Collect each line of the records containing the string "docs".

────────────────────────────────────────

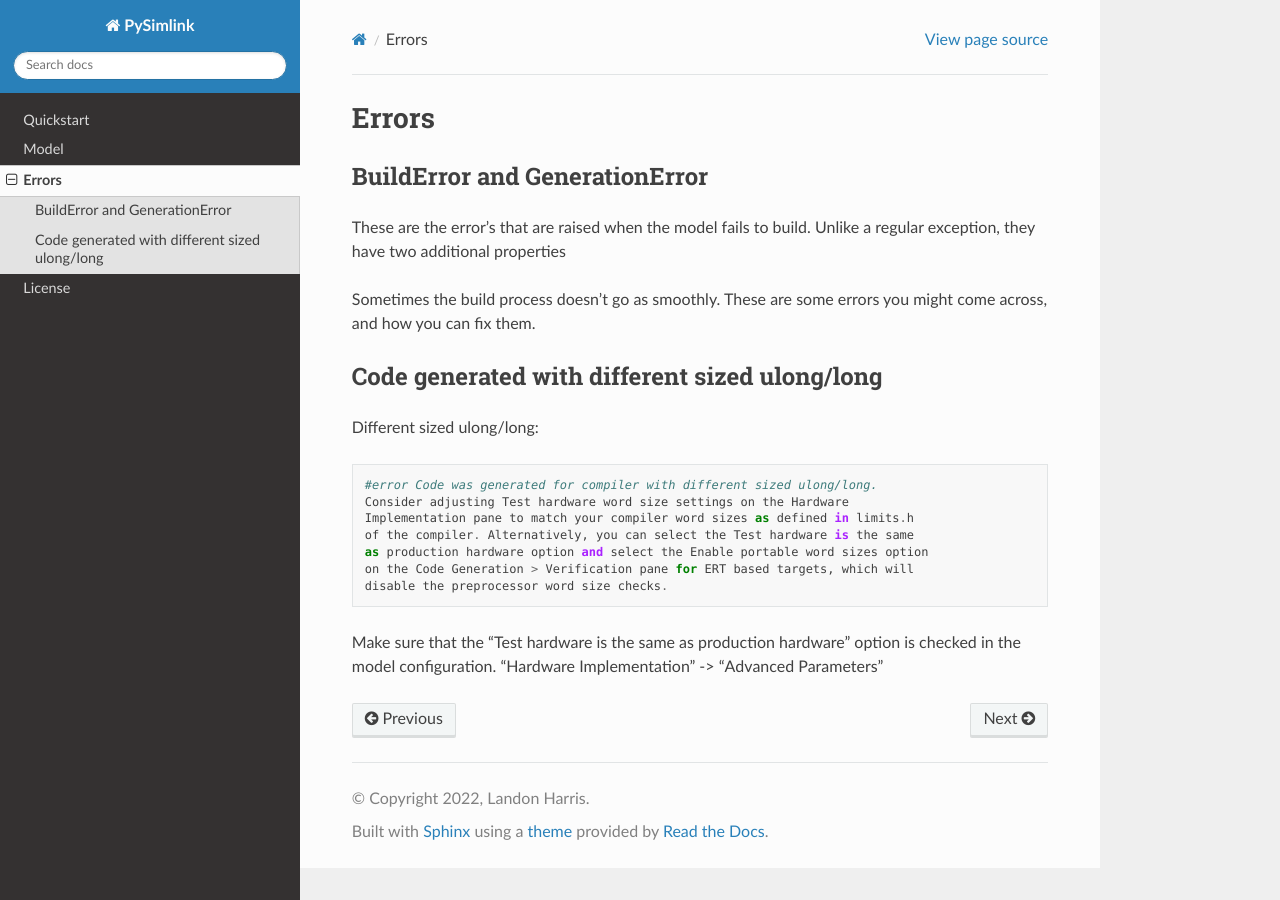
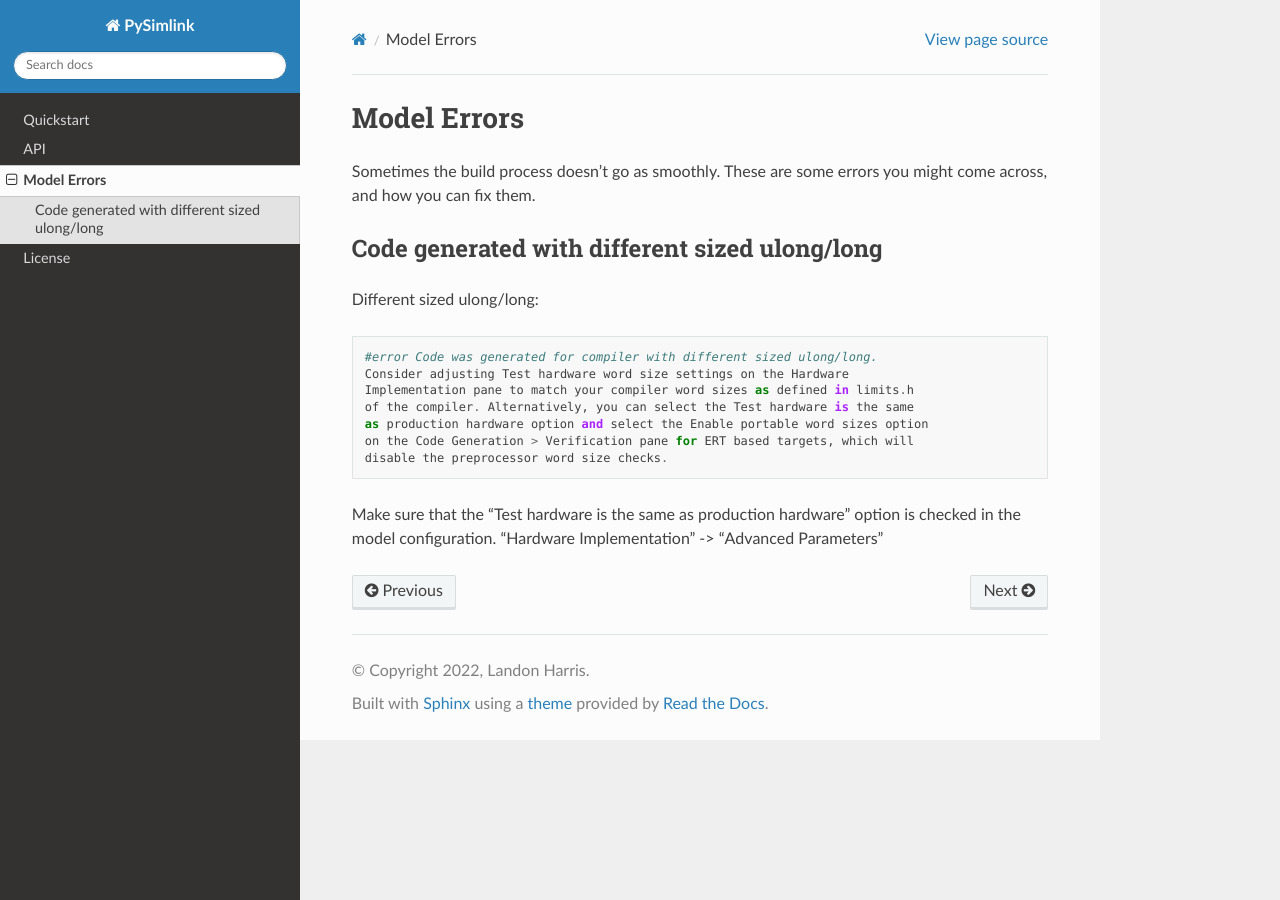
Before and after one commit to lharri73/PySimlink, a Sphinx documentation site: the page built from docs/src/errors.rst, in a window 1280 px wide. Built offline with Sphinx 7.4.7 and the Read the Docs theme 2.0.0, drawn with Linux system fonts in a browser that asks for light colours.

Commit message:
Update docs

```diff
--- a/docs/conf.py
+++ b/docs/conf.py
@@ -35,6 +35,7 @@ extensions = [
     "sphinx.ext.viewcode",
     "sphinx.ext.githubpages",
     "sphinx.ext.napoleon",
+    "sphinx_toolbox.collapse"
 ]
 
 # Add any paths that contain templates here, relative to this directory.
--- a/docs/src/errors.rst
+++ b/docs/src/errors.rst
@@ -1,10 +1,5 @@
-Errors
+Model Errors
 ======
-
-BuildError and GenerationError
-------------------------------
-These are the error's that are raised when the model fails to build. Unlike a regular
-exception, they have two additional properties
 
 Sometimes the build process doesn't go as smoothly. These are some errors you might come across, and how you can fix them.
 
```
Also changed, not shown: docs/src/autodoc.rst (+20 -3 lines), docs/src/quickstart.rst (+21 -17 lines).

────────────────────────────────────────

Written solution
Before and after one commit to lharri73/PySimlink, a Sphinx documentation site: the page built from docs/src/errors.rst, in a window 1280 px wide. Built offline with Sphinx 7.4.7 and the Read the Docs theme 2.0.0, drawn with Linux system fonts in a browser that asks for light colours.
Update docs
--- a/docs/conf.py
+++ b/docs/conf.py
--- a/docs/src/errors.rst
+++ b/docs/src/errors.rst
Also changed, not shown: docs/src/autodoc.rst (+20 -3 lines), docs/src/quickstart.rst (+21 -17 lines).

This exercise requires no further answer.